Problem description:
Repeat what the lines below say, word for word, and skip every image.
• • • • •
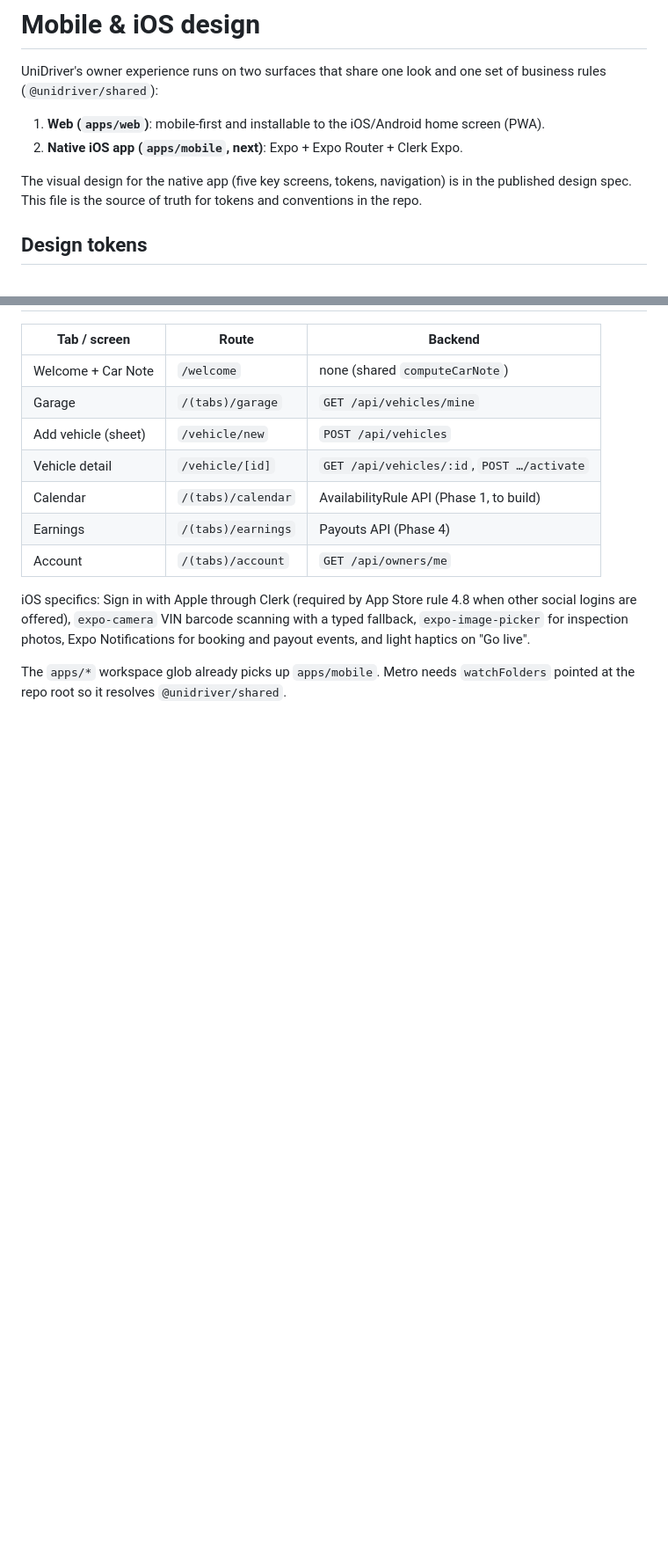
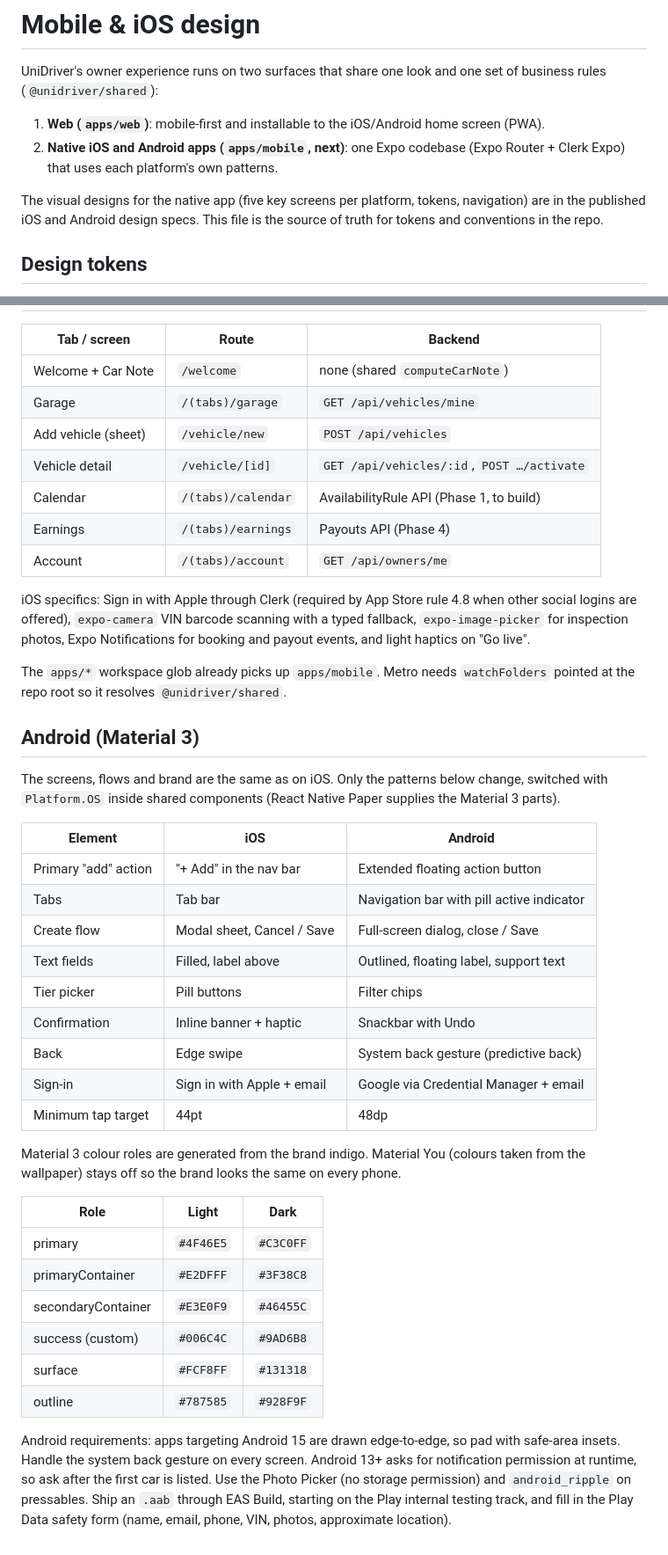
Before and after one commit to uniwalletdev/unidriver, a Markdown page: docs/MOBILE_DESIGN.md, 2 parts joined by grey strips. Shown at 88% size. Rendered like a GitHub page; blank space fills up the shorter version.

Commit message:
docs: add Android (Material 3) design to the mobile design guide
Co-Authored-By: Claude Opus 5.5 <noreply@anthropic.com>
Claude-Session: https://claude.ai/code/session_01EWeCLSGoE3i7D7iNgDJr8S

```diff
--- a/docs/MOBILE_DESIGN.md
+++ b/docs/MOBILE_DESIGN.md
@@ -4,10 +4,11 @@ UniDriver's owner experience runs on two surfaces that share one look and one se
 rules (`@unidriver/shared`):
 
 1. **Web (`apps/web`)**: mobile-first and installable to the iOS/Android home screen (PWA).
-2. **Native iOS app (`apps/mobile`, next)**: Expo + Expo Router + Clerk Expo.
+2. **Native iOS and Android apps (`apps/mobile`, next)**: one Expo codebase (Expo Router +
+   Clerk Expo) that uses each platform's own patterns.
 
-The visual design for the native app (five key screens, tokens, navigation) is in the published
-design spec. This file is the source of truth for tokens and conventions in the repo.
+The visual designs for the native app (five key screens per platform, tokens, navigation) are in
+the published iOS and Android design specs. This file is the source of truth for tokens and conventions in the repo.
 
 ## Design tokens
 
@@ -62,3 +63,39 @@ for inspection photos, Expo Notifications for booking and payout events, and lig
 
 The `apps/*` workspace glob already picks up `apps/mobile`. Metro needs `watchFolders` pointed at
 the repo root so it resolves `@unidriver/shared`.
+
+## Android (Material 3)
+
+The screens, flows and brand are the same as on iOS. Only the patterns below change, switched with
+`Platform.OS` inside shared components (React Native Paper supplies the Material 3 parts).
+
+| Element              | iOS                        | Android                                   |
+| -------------------- | -------------------------- | ----------------------------------------- |
+| Primary "add" action | "+ Add" in the nav bar     | Extended floating action button           |
+| Tabs                 | Tab bar                    | Navigation bar with pill active indicator |
+| Create flow          | Modal sheet, Cancel / Save | Full-screen dialog, close / Save          |
+| Text fields          | Filled, label above        | Outlined, floating label, support text    |
+| Tier picker          | Pill buttons               | Filter chips                              |
+| Confirmation         | Inline banner + haptic     | Snackbar with Undo                        |
+| Back                 | Edge swipe                 | System back gesture (predictive back)     |
+| Sign-in              | Sign in with Apple + email | Google via Credential Manager + email     |
+| Minimum tap target   | 44pt                       | 48dp                                      |
+
+Material 3 colour roles are generated from the brand indigo. Material You (colours taken from the
+wallpaper) stays off so the brand looks the same on every phone.
+
+| Role               | Light     | Dark      |
+| ------------------ | --------- | --------- |
+| primary            | `#4F46E5` | `#C3C0FF` |
+| primaryContainer   | `#E2DFFF` | `#3F38C8` |
+| secondaryContainer | `#E3E0F9` | `#46455C` |
+| success (custom)   | `#006C4C` | `#9AD6B8` |
+| surface            | `#FCF8FF` | `#131318` |
+| outline            | `#787585` | `#928F9F` |
+
+Android requirements: apps targeting Android 15 are drawn edge-to-edge, so pad with safe-area
+insets. Handle the system back gesture on every screen. Android 13+ asks for notification
+permission at runtime, so ask after the first car is listed. Use the Photo Picker (no storage
+permission) and `android_ripple` on pressables. Ship an `.aab` through EAS Build, starting on the
+Play internal testing track, and fill in the Play Data safety form (name, email, phone, VIN,
+photos, approximate location).
```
• • • • •
Output of the exercise:
Before and after one commit to uniwalletdev/unidriver, a Markdown page: docs/MOBILE_DESIGN.md, 2 parts joined by grey strips. Shown at 88% size. Rendered like a GitHub page; blank space fills up the shorter version.

Commit message:
docs: add Android (Material 3) design to the mobile design guide
Co-Authored-By: Claude Opus 5.5 <noreply@anthropic.com>
Claude-Session: https://claude.ai/code/session_01EWeCLSGoE3i7D7iNgDJr8S

```diff
--- a/docs/MOBILE_DESIGN.md
+++ b/docs/MOBILE_DESIGN.md
@@ -4,10 +4,11 @@ UniDriver's owner experience runs on two surfaces that share one look and one se
 rules (`@unidriver/shared`):
 
 1. **Web (`apps/web`)**: mobile-first and installable to the iOS/Android home screen (PWA).
-2. **Native iOS app (`apps/mobile`, next)**: Expo + Expo Router + Clerk Expo.
+2. **Native iOS and Android apps (`apps/mobile`, next)**: one Expo codebase (Expo Router +
+   Clerk Expo) that uses each platform's own patterns.
 
-The visual design for the native app (five key screens, tokens, navigation) is in the published
-design spec. This file is the source of truth for tokens and conventions in the repo.
+The visual designs for the native app (five key screens per platform, tokens, navigation) are in
+the published iOS and Android design specs. This file is the source of truth for tokens and conventions in the repo.
 
 ## Design tokens
 
@@ -62,3 +63,39 @@ for inspection photos, Expo Notifications for booking and payout events, and lig
 
 The `apps/*` workspace glob already picks up `apps/mobile`. Metro needs `watchFolders` pointed at
 the repo root so it resolves `@unidriver/shared`.
+
+## Android (Material 3)
+
+The screens, flows and brand are the same as on iOS. Only the patterns below change, switched with
+`Platform.OS` inside shared components (React Native Paper supplies the Material 3 parts).
+
+| Element              | iOS                        | Android                                   |
+| -------------------- | -------------------------- | ----------------------------------------- |
+| Primary "add" action | "+ Add" in the nav bar     | Extended floating action button           |
+| Tabs                 | Tab bar                    | Navigation bar with pill active indicator |
+| Create flow          | Modal sheet, Cancel / Save | Full-screen dialog, close / Save          |
+| Text fields          | Filled, label above        | Outlined, floating label, support text    |
+| Tier picker          | Pill buttons               | Filter chips                              |
+| Confirmation         | Inline banner + haptic     | Snackbar with Undo                        |
+| Back                 | Edge swipe                 | System back gesture (predictive back)     |
+| Sign-in              | Sign in with Apple + email | Google via Credential Manager + email     |
+| Minimum tap target   | 44pt                       | 48dp                                      |
+
+Material 3 colour roles are generated from the brand indigo. Material You (colours taken from the
+wallpaper) stays off so the brand looks the same on every phone.
+
+| Role               | Light     | Dark      |
+| ------------------ | --------- | --------- |
+| primary            | `#4F46E5` | `#C3C0FF` |
+| primaryContainer   | `#E2DFFF` | `#3F38C8` |
+| secondaryContainer | `#E3E0F9` | `#46455C` |
+| success (custom)   | `#006C4C` | `#9AD6B8` |
+| surface            | `#FCF8FF` | `#131318` |
+| outline            | `#787585` | `#928F9F` |
+
+Android requirements: apps targeting Android 15 are drawn edge-to-edge, so pad with safe-area
+insets. Handle the system back gesture on every screen. Android 13+ asks for notification
+permission at runtime, so ask after the first car is listed. Use the Photo Picker (no storage
+permission) and `android_ripple` on pressables. Ship an `.aab` through EAS Build, starting on the
+Play internal testing track, and fill in the Play Data safety form (name, email, phone, VIN,
+photos, approximate location).
```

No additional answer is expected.